When I went back to school to join the expedited engineering program at The University of Cincinnati, I was six-ish years older than my classmates. So many engineering students would come in and we would have to take a couple electives— they would take something engineering focused. And the clubs they were in were engineering focused, and I would tell them that you gotta do something else cause you just come off as a robot!
In high school, you were probably in a robotics club! Go out in the world! Talk to someone! Get real-life experiences.
And obviously, all of that can’t be done from a class, but discussions that come from literature studies, film studies, the liberal arts in general, uses parts of the brain that you don’t use when you do engineering. You don’t want to become an adult and you sound like a walking robot person. If that’s what you want to do, that’s fine. But it also comes through at work and when communicating with coworkers and clients.
I always pitch myself as someone who has done a lot of good things and stupid things. I have been to a lot of places. Studied different things. I’ve done photography and written poetry.
You’ve seen this debate about sports. If the kid is into baseball, should they just play baseball year-round? Or is it better for them to take basketball or football so they can be more well-rounded?
I think it’s the same for a student and a person in school trying to grow into a real person and get into their career. You’ll never learn enough in school to come out and be ready for a job. You’re better off learning how to be a real person with original thoughts. That’s probably gonna serve you better than using what little time you have studying other types of engineering. Does that all make sense?
JOSHUA: I agree! I think English classes create more empathetic people. And you learn different points of view and perspectives— even if they don’t like to read.
JAROD: I think there’s a lot of value. Both tangible—as far as communications and learning how to read and write. And also applying those same things to the real world.
Were there any hardships or obstacles that you remembered having at UM? How did you manage it?
JAROD: No, well, I am sure there were, but I can’t think of any off-hand. As years go by, you stop thinking about that kind of stuff. When I think of Ole Miss— I think about how I made good friends, met my current wife, and played in bands!
JOSHUA: No way, you played around town?
JAROD: I played guitar—
JOSHUA: Did you play at Proud Larry’s?
JAROD: No, there was a bar called Stanleys— I think it became— is Funky’s still a place?
JOSHUA: Yeah, Funky’s is still here!
JAROD: Well right across the street from Funky’s-ish, there was a bar that became a different name. A small little shotgun bar that we would play. There was also a place called the Jubilee—it might still be a place— that was next to where Funky’s is.
The Rooster’s Blues House had just started up when I graduated.
When I think about my time at Ole Miss, especially since my career doesn’t really relate to stuff I did then, I mainly think of Oxford as a cool town with its art, music, and food. That’s oxford to me you know, is the music and food and all of that. I feel like that is what makes it special to me. I don’t think back and think about Greek life—it was all about hanging around on the town square and hanging around the summers when the students were gone.
JOSHUA: Do you remember any of the band names you played with?
JAROD: We were one-off things with friends.
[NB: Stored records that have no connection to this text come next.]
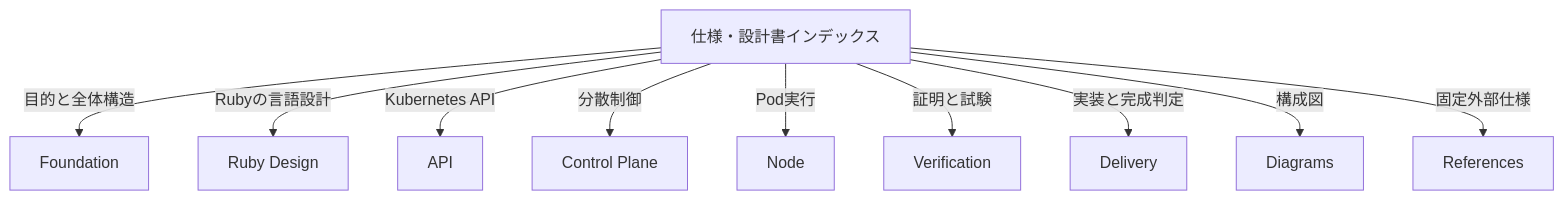
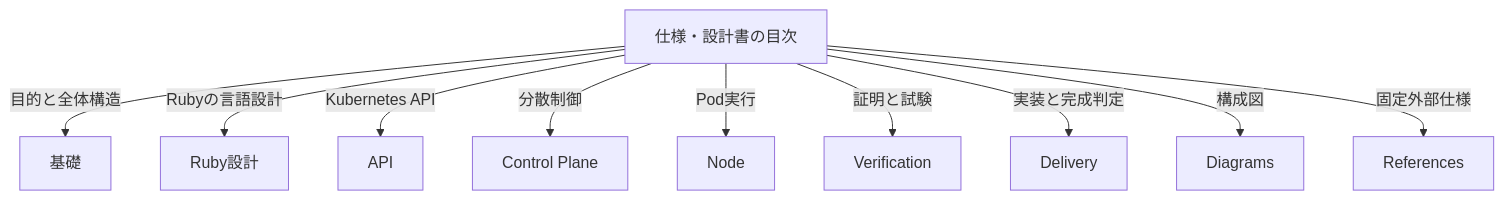
Before and after one commit to Aqua-218/Rubernetes: the diagram in spec/README.md, drawn with Mermaid.

Commit message:
docs(spec): revise README.md at line 15
One edit in spec/README.md at line 15: +3 -3.

````diff
--- a/spec/README.md
+++ b/spec/README.md
@@ -13,13 +13,13 @@
 ```mermaid
 graph TD
-    Hub["仕様・設計書インデックス"]
-    Hub -->|"目的と全体構造"| Foundation["Foundation"]
-    Hub -->|"Rubyの言語設計"| RubyDesign["Ruby Design"]
+    Hub["仕様・設計書の目次"]
+    Hub -->|"目的と全体構造"| Foundation["基礎"]
+    Hub -->|"Rubyの言語設計"| RubyDesign["Ruby設計"]
     Hub -->|"Kubernetes API"| API["API"]
     Hub -->|"分散制御"| ControlPlane["Control Plane"]
     Hub -->|"Pod実行"| Node["Node"]
     Hub -->|"証明と試験"| Verification["Verification"]
     Hub -->|"実装と完成判定"| Delivery["Delivery"]
     Hub -->|"構成図"| Diagrams["Diagrams"]
     Hub -->|"固定外部仕様"| References["References"]
 ```
````
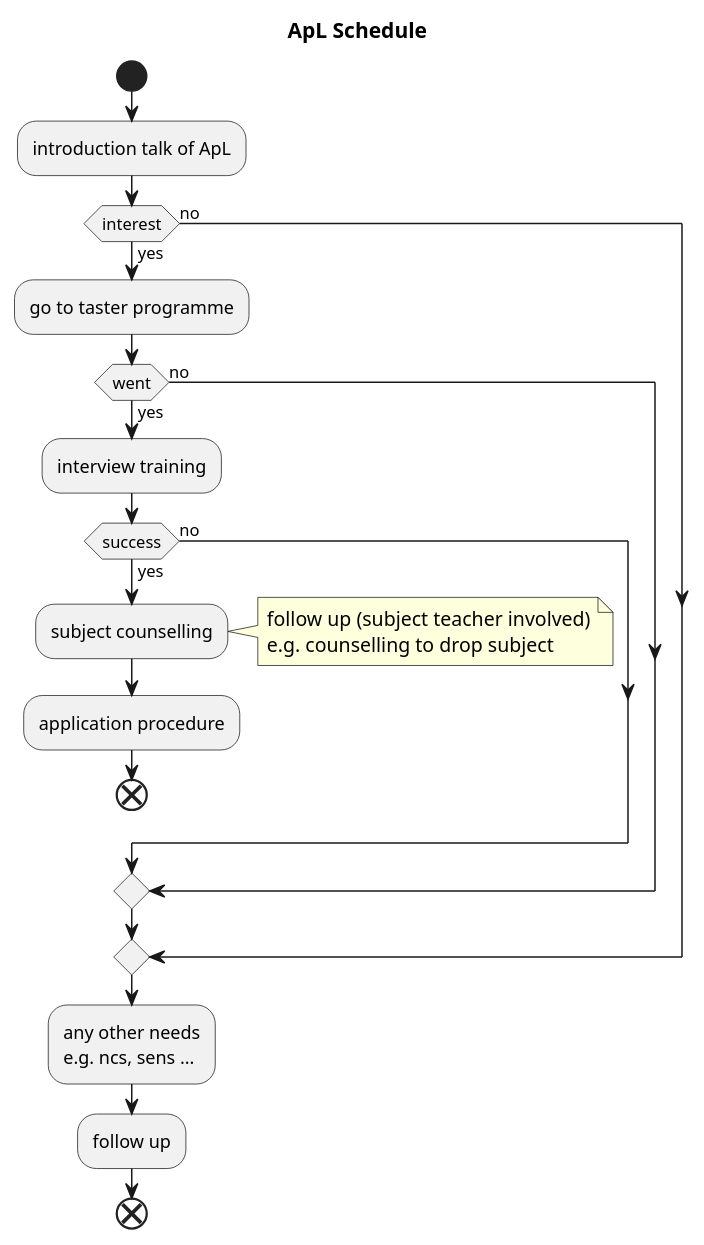
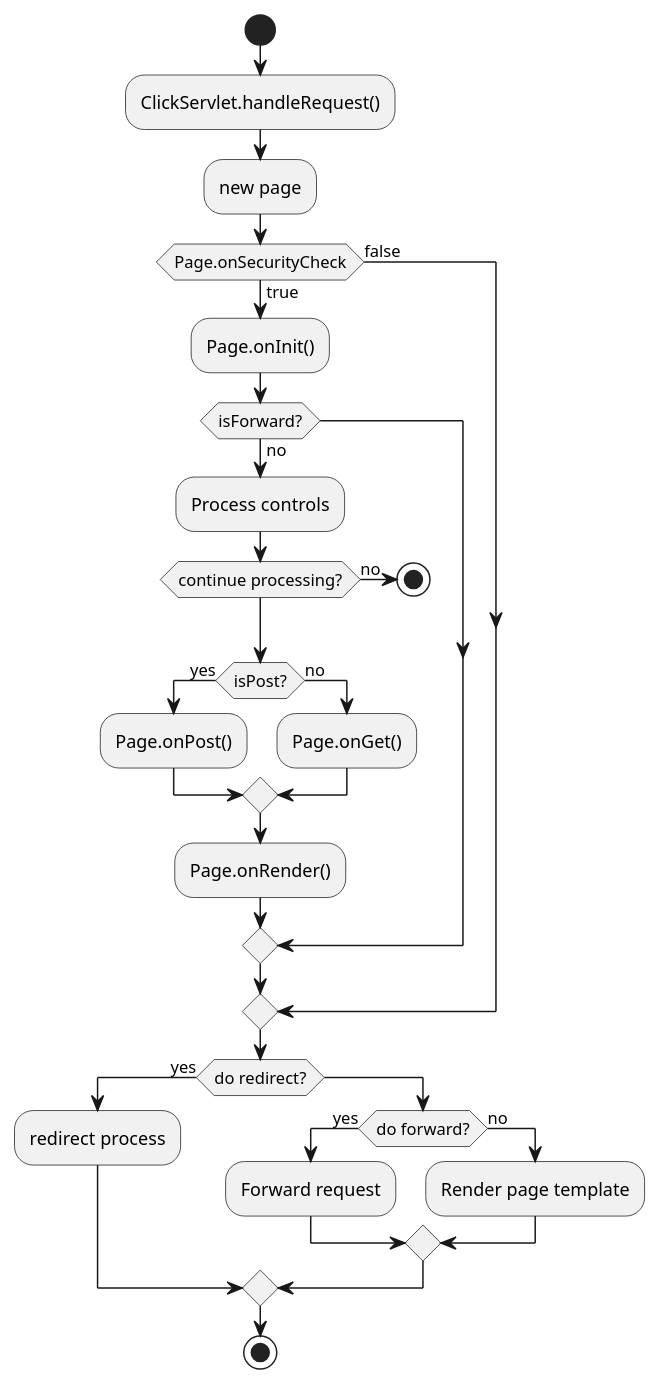
Before and after one commit to cyrusn/slidedown: the sixth of 6 diagrams in md/example.md, drawn with PlantUML. The commit also changed other lines of this file and 3 other files, not shown here.

````diff
--- a/md/example.md
+++ b/md/example.md
@@ -311,27 +311,34 @@
 ``` plantuml
-title ApL Schedule
 start
-:introduction talk of ApL;
+:ClickServlet.handleRequest();
+:new page;
+if (Page.onSecurityCheck) then (true)
+  :Page.onInit();
+  if (isForward?) then (no)
+    :Process controls;
+    if (continue processing?) then (no)
+      stop
+    endif
 
-if (interest) then (yes)
-  :go to taster programme;
-    if (went) then (yes)
-      :interview training;
-      if (success) then (yes)
-        :subject counselling;
-        note right
-          follow up (subject teacher involved)
-          e.g. counselling to drop subject
-        end note
-        :application procedure;
-        end
-      else (no)
-      endif
+    if (isPost?) then (yes)
+      :Page.onPost();
     else (no)
+      :Page.onGet();
     endif
-else (no)
+    :Page.onRender();
+  endif
+else (false)
 endif
-:any other needs\ne.g. ncs, sens ...;
-:follow up;
-end
+
+if (do redirect?) then (yes)
+  :redirect process;
+else
+  if (do forward?) then (yes)
+    :Forward request;
+  else (no)
+    :Render page template;
+  endif
+endif
+
+stop
 ```
````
We had a good group of musicians. Sometimes we would play during happy hour, sometimes at night. Sometimes we get paid a couple hundred bucks or we would do it for free or for free beer! That was one good thing if you were in the band!